Discussing "Stella By Starlight"
I want to use our scale theory now to apply it to a really important standard, one of my favourites, Victor Young’s “Stella By Starlight”. Just a warning before we get into it, this might seem a bit daunting at first and I don’t want you to be overwhelmed by it because, in the end, what matters, I suppose, is motivic improvisation - playing tunes - and you can play tunes on this tune without knowing this theory. If you start to get into the theory of scales it tells you, in a sense, which notes you can make your tunes out of and, in that sense, it’s good to start getting on top of that.
Let me, first of all, just play you the tune. I’ll play it in root position although I’m mostly interested in the next section with playing this with an Aebersold playalong. Here’s the tune.
As a preliminary to playing the playalong, let’s look at our chords in the left hand. We’re just going to analyse them as chords and not a chord sequence until the next session. So our first chord E minor7 flat5 - half diminished - sometimes I write it as half diminished, sometimes I write it as minor7 flat5. I’d like you to be used to both. I could use by root voicing, which I really like in this position. I think it works really nicely. But then the other thing I could take E minor7 and flatten the five.
Notice that I have an ordinary ninth and not a flattened ninth, so that I’m going to use my scale for this - for the ordinary ninth - and not the more conventional thing where you flat the 5 and you flat the 9 as well and then you can get an Ionian mode. Our second chord is A7 flat9 - so A7, if I put in a ninth and I flatten it I get that.
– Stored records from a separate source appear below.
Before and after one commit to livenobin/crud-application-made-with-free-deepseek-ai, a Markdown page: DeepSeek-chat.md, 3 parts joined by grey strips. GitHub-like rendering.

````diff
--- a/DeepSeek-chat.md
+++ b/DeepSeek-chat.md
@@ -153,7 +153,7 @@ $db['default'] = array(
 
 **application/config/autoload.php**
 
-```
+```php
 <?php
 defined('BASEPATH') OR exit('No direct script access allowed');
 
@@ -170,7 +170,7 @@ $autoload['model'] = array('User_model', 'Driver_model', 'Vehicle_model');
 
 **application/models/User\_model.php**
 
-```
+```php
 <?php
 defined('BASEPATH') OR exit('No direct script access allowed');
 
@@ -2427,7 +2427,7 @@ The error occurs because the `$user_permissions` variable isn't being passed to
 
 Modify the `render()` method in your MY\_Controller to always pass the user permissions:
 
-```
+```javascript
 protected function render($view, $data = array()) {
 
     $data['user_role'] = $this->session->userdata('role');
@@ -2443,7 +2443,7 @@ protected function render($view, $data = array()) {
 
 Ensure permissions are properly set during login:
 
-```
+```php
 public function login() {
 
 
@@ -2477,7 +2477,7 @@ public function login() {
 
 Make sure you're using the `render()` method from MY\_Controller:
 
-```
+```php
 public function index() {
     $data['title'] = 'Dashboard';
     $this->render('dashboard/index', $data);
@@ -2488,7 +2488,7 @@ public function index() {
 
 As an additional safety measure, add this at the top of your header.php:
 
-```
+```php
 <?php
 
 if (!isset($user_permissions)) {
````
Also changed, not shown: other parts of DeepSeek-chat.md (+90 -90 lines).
Or I could think this - rather than E minor7 flat5 to A7 flat9 - I could think of this A7 flat9 sus to A7 flat9.
We’re in the key of B flat, so we’ve got C minor7, F7 - those are our standard chords - and then it goes F minor7, B flat7, E flat major7, A flat7 - I’m using thickening notes quite a bit to keep most of the voicings 4 notes - B flat major7 and then our first 2 chords - this time only 2 beats each - D minor7, bar 12, B flat minor7, E flat7, bar 13, F major7, bar 14, first 2 chords again, bar 15, A minor7
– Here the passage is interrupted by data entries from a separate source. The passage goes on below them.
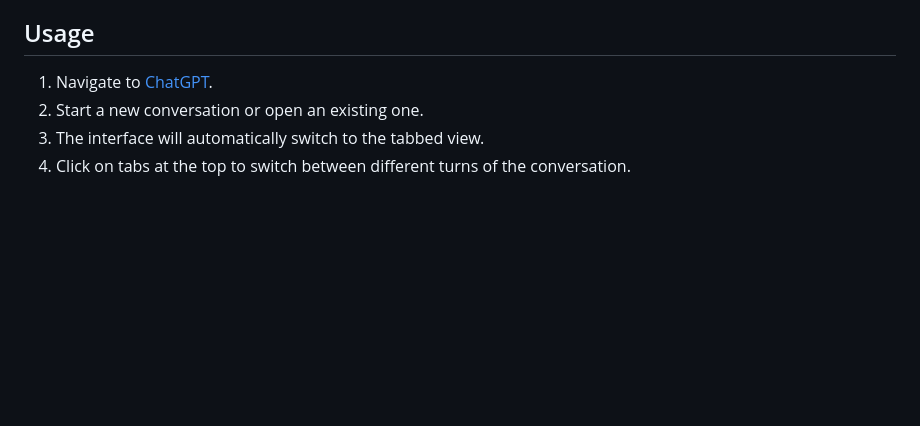
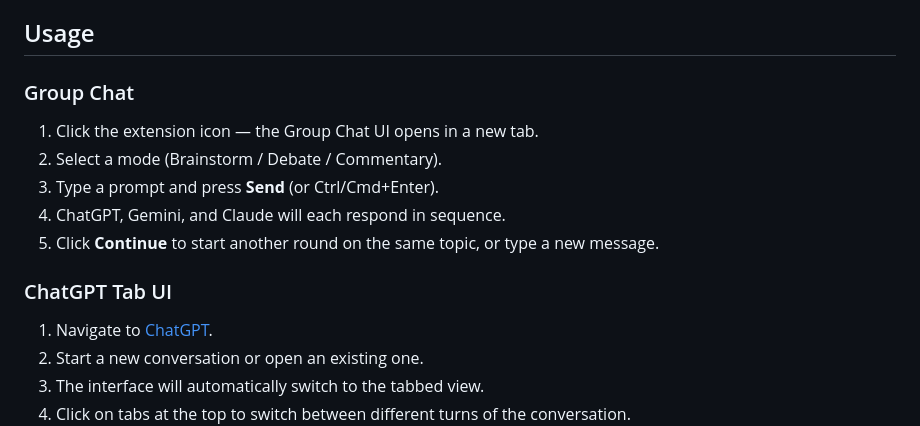
Before and after one commit to gavinHuang/gpt-tab, a Markdown page: README.md, the part around the change printed below. Drawn GitHub-style; blank space fills up the shorter version.

```diff
--- a/README.md
+++ b/README.md
@@ -25,6 +44,16 @@ A Chrome extension that transforms the ChatGPT interface into a tabbed view. Ins
 
 ## Usage
 
+### Group Chat
+
+1. Click the extension icon — the Group Chat UI opens in a new tab.
+2. Select a mode (Brainstorm / Debate / Commentary).
+3. Type a prompt and press **Send** (or Ctrl/Cmd+Enter).
+4. ChatGPT, Gemini, and Claude will each respond in sequence.
+5. Click **Continue** to start another round on the same topic, or type a new message.
+
+### ChatGPT Tab UI
+
 1. Navigate to [ChatGPT](https://chatgpt.com/).
 2. Start a new conversation or open an existing one.
 3. The interface will automatically switch to the tabbed view.
```
Also changed, not shown: other parts of README.md (+23 -4 lines), chatgpt-tab.png (renamed from image.png), group-chat.png (added).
third inversion and flat the 5 - or you can think again of this as D7 flat9 sus going to D7 flat9. Now this important bar, which is I want to concentrate on scalically, is the augmented chord for G - G plus 7, G7 with a sharp5, if you like. So if I take G7 - that voicing, that’s the closest one to the present voicing - and with a sharp 5, it gives me an E flat and if I want to put in flat nine and sharp nine, I can put in those in as well, because that’s the flat nine and that’s the sharp nine. We going to play this altered scale which is so important - G altered.
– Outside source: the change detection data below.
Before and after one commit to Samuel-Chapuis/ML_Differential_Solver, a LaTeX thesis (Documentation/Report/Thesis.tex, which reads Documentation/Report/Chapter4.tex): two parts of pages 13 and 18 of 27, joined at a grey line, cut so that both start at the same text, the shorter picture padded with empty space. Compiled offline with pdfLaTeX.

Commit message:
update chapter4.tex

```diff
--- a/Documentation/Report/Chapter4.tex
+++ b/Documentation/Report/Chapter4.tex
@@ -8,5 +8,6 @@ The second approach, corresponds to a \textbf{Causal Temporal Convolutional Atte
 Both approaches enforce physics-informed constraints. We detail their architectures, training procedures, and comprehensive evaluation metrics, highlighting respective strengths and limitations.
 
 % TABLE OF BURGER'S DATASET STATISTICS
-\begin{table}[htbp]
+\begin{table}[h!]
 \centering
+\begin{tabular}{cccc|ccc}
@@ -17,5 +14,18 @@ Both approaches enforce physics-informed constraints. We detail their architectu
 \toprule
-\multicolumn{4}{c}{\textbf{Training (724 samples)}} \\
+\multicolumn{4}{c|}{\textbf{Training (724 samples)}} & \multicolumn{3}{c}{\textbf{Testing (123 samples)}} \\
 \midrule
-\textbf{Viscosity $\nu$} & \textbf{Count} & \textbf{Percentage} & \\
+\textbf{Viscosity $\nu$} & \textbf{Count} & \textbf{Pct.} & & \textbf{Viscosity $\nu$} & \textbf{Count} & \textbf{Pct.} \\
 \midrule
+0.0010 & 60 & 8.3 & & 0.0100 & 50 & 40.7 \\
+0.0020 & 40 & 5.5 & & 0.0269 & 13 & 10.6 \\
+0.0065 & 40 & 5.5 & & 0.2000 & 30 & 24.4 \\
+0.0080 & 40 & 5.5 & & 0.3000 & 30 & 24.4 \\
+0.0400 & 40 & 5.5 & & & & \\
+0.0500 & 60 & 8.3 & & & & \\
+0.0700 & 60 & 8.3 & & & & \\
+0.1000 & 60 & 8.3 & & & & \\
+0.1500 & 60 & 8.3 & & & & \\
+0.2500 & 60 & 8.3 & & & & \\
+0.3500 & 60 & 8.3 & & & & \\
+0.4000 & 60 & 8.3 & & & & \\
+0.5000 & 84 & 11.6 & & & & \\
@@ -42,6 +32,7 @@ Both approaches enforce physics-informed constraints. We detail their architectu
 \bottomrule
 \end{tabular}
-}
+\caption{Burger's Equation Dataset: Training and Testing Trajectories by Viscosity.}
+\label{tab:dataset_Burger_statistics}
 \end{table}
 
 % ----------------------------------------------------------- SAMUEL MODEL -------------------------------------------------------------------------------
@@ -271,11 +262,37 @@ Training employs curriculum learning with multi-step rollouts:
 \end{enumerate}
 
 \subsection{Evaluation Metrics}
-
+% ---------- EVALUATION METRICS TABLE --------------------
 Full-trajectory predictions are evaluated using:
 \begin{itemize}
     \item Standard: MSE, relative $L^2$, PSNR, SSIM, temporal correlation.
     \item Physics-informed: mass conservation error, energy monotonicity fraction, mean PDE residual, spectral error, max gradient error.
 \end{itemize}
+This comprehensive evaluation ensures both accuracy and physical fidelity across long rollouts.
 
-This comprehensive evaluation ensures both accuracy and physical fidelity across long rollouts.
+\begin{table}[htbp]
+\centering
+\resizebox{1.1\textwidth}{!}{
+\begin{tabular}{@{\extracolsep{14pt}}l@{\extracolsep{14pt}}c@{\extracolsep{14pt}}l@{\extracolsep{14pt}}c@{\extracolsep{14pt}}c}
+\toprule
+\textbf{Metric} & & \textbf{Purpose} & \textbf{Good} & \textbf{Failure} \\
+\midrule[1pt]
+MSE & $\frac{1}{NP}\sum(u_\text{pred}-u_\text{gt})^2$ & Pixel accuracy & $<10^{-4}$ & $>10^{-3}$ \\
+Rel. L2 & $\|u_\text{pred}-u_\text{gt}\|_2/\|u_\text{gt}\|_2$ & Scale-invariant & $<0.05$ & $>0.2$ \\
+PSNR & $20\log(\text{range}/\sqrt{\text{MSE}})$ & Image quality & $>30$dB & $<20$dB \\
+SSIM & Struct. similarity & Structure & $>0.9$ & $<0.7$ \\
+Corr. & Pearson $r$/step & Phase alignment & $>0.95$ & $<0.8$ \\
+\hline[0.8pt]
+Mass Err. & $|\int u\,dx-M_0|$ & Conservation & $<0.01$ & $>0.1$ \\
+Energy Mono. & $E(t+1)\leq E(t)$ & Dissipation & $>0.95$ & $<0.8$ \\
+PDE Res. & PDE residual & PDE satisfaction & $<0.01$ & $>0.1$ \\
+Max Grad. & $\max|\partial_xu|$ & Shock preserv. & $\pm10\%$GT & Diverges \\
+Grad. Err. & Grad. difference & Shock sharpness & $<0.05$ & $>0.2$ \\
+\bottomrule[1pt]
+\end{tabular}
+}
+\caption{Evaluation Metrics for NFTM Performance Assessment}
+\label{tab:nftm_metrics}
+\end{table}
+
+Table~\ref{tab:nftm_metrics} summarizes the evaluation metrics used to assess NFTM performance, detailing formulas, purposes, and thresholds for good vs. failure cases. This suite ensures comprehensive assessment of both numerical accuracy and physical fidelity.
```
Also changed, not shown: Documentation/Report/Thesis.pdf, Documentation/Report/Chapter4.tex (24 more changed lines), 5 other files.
You see we’ve got quite a few of those notes in the chord. Then C minor7, which is that voicing. Then we’re going to have an A flat7 chord, but it’s going to have a sharpened eleventh in it. I could actually - there’s A flat7, there’s a thicker version - I could actually put that in the left hand if I wanted by playing the D - the sharpened eleventh. Then back to B flat major7 and now our next 2 bars are how we started E minor7 flat5, A7 flat9. The next 2 bars after that are exactly the same but down a tone and the next 2 bars after that exactly the same but down a tone.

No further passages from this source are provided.